**Available records**.
☆ ☆ ☆

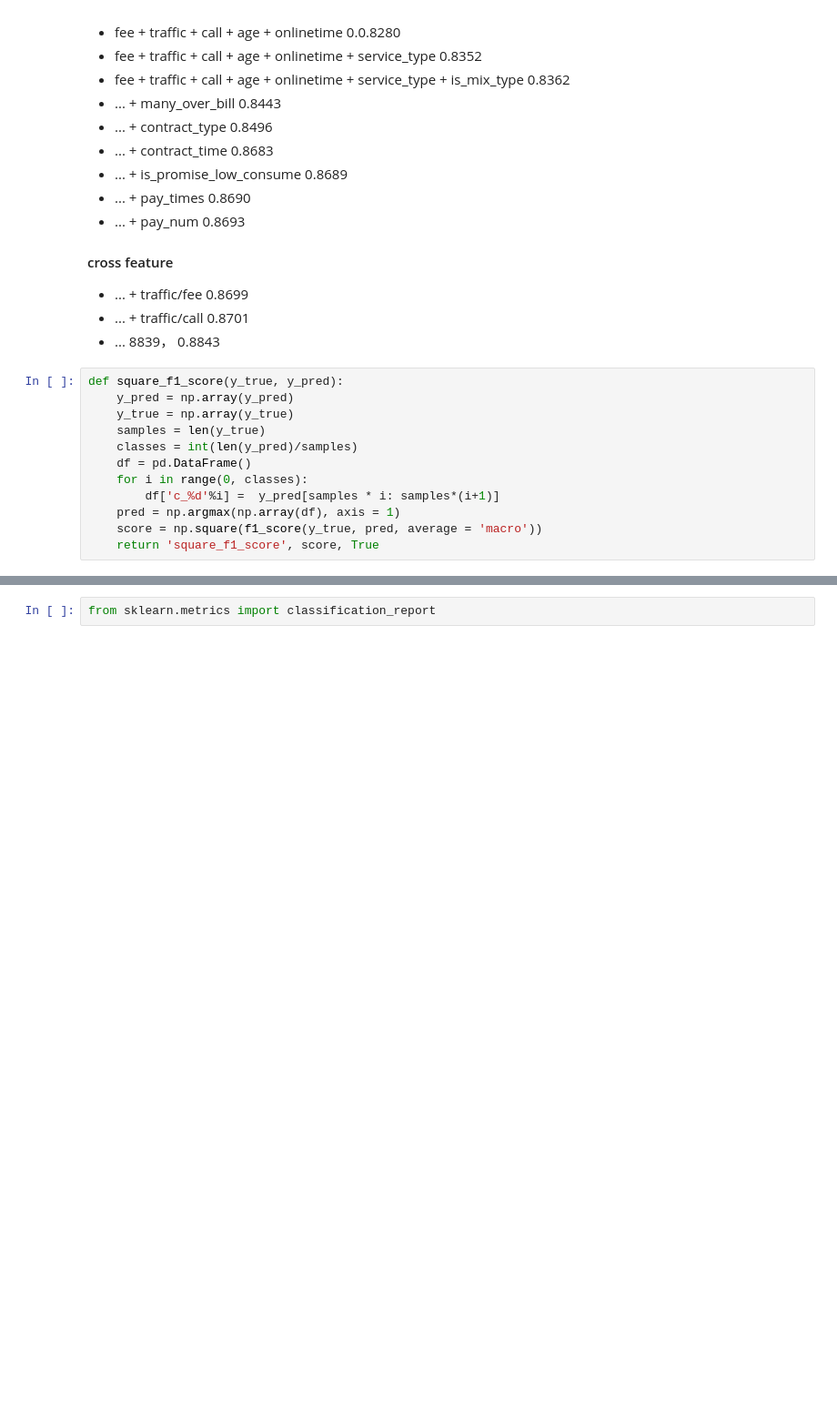
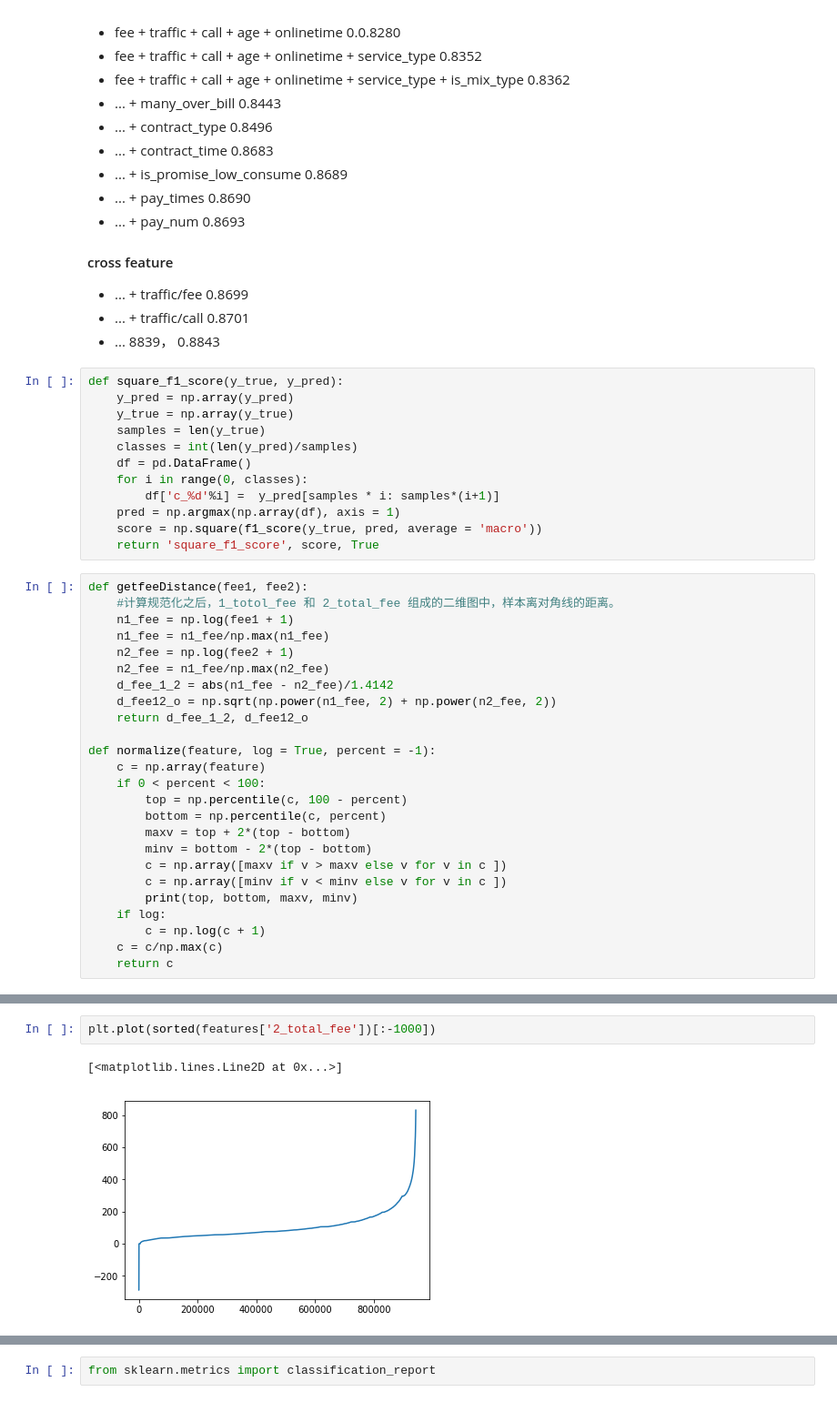
Before and after one commit to szlemail/CtrModels, a Jupyter notebook: featureEngine/featureEngine.ipynb, the cells around one changed output, grey strips where cells are left out. Shown at 91% size. Drawn from its saved outputs; the diff is of its cells as text; blank space fills up the shorter version.

```diff
--- a/featureEngine/featureEngine.ipynb
+++ b/featureEngine/featureEngine.ipynb
@@ -79,4 +79,29 @@ def square_f1_score(y_true, y_pred):
     pred = np.argmax(np.array(df), axis = 1)
     score = np.square(f1_score(y_true, pred, average = 'macro'))
     return 'square_f1_score', score, True
+# %%
+def getfeeDistance(fee1, fee2):
+    #计算规范化之后，1_totol_fee 和 2_total_fee 组成的二维图中，样本离对角线的距离。
+    n1_fee = np.log(fee1 + 1)
+    n1_fee = n1_fee/np.max(n1_fee)
+    n2_fee = np.log(fee2 + 1)
+    n2_fee = n1_fee/np.max(n2_fee)
+    d_fee_1_2 = abs(n1_fee - n2_fee)/1.4142
+    d_fee12_o = np.sqrt(np.power(n1_fee, 2) + np.power(n2_fee, 2))
+    return d_fee_1_2, d_fee12_o
+
+def normalize(feature, log = True, percent = -1):
+    c = np.array(feature)
+    if 0 < percent < 100:
+        top = np.percentile(c, 100 - percent)
+        bottom = np.percentile(c, percent)
+        maxv = top + 2*(top - bottom)
+        minv = bottom - 2*(top - bottom)
+        c = np.array([maxv if v > maxv else v for v in c ])
+        c = np.array([minv if v < minv else v for v in c ])
+        print(top, bottom, maxv, minv)
+    if log:
+        c = np.log(c + 1)
+    c = c/np.max(c)
+    return c
 # %%
@@ -165,2 +227,7 @@ To retain the current behavior and silence the warning, pass sort=False
+# %%
+plt.plot(sorted(features['2_total_fee'])[:-1000])
+# %% [output]
+[<matplotlib.lines.Line2D at 0x...>]
+[figure, added]
 # %%
 du = train[train.duplicated(keep = False)]
```
Also changed, not shown: parts of 26 cells of this notebook, 1 other file.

☆ ☆ ☆

**What is expected**.
Please copy out every line in the listing that has the string "bottom".

**Answer to this exercise**.
+        bottom = np.percentile(c, percent)
+        maxv = top + 2*(top - bottom)
+        minv = bottom - 2*(top - bottom)
+        print(top, bottom, maxv, minv)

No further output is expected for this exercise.